** Opening Given records block **
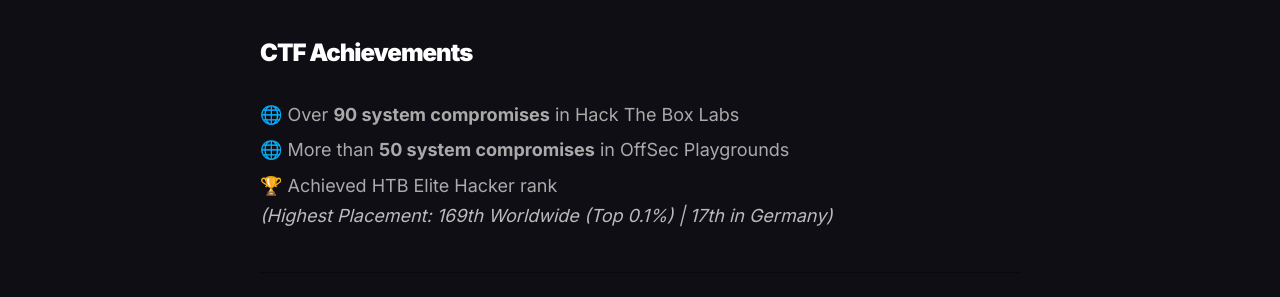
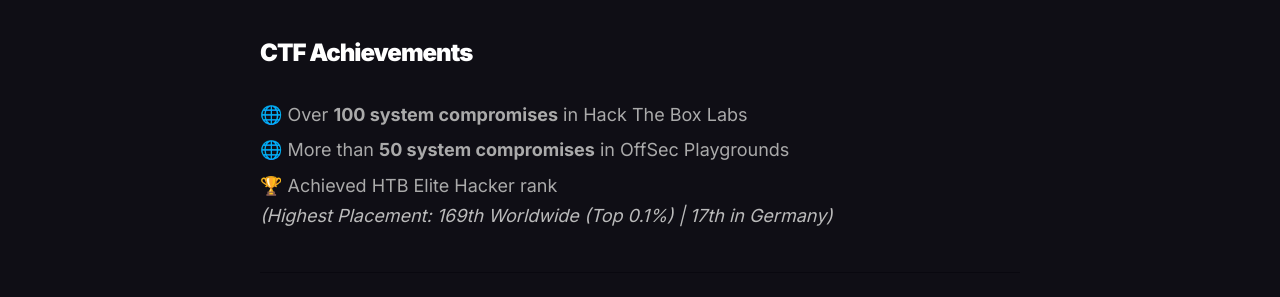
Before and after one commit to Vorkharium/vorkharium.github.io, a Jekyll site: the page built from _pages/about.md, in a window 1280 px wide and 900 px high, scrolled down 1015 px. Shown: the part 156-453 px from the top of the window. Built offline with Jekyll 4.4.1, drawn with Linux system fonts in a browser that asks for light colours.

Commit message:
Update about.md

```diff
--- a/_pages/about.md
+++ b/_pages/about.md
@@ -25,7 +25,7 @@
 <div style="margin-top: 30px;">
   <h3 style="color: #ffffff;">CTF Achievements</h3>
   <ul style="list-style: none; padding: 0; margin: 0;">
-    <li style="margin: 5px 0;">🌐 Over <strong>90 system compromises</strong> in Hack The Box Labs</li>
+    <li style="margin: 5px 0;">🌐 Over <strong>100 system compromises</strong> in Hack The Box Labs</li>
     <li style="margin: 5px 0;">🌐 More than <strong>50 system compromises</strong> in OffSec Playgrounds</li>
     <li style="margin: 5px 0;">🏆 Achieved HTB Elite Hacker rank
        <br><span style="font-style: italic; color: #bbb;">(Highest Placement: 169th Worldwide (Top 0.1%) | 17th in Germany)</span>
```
** Closing Given records block **
→ Your instructions
All lines in the records with the string "about" should be copied out.

→ Written solution
Before and after one commit to Vorkharium/vorkharium.github.io, a Jekyll site: the page built from _pages/about.md, in a window 1280 px wide and 900 px high, scrolled down 1015 px. Shown: the part 156-453 px from the top of the window. Built offline with Jekyll 4.4.1, drawn with Linux system fonts in a browser that asks for light colours.
Update about.md
--- a/_pages/about.md
+++ b/_pages/about.md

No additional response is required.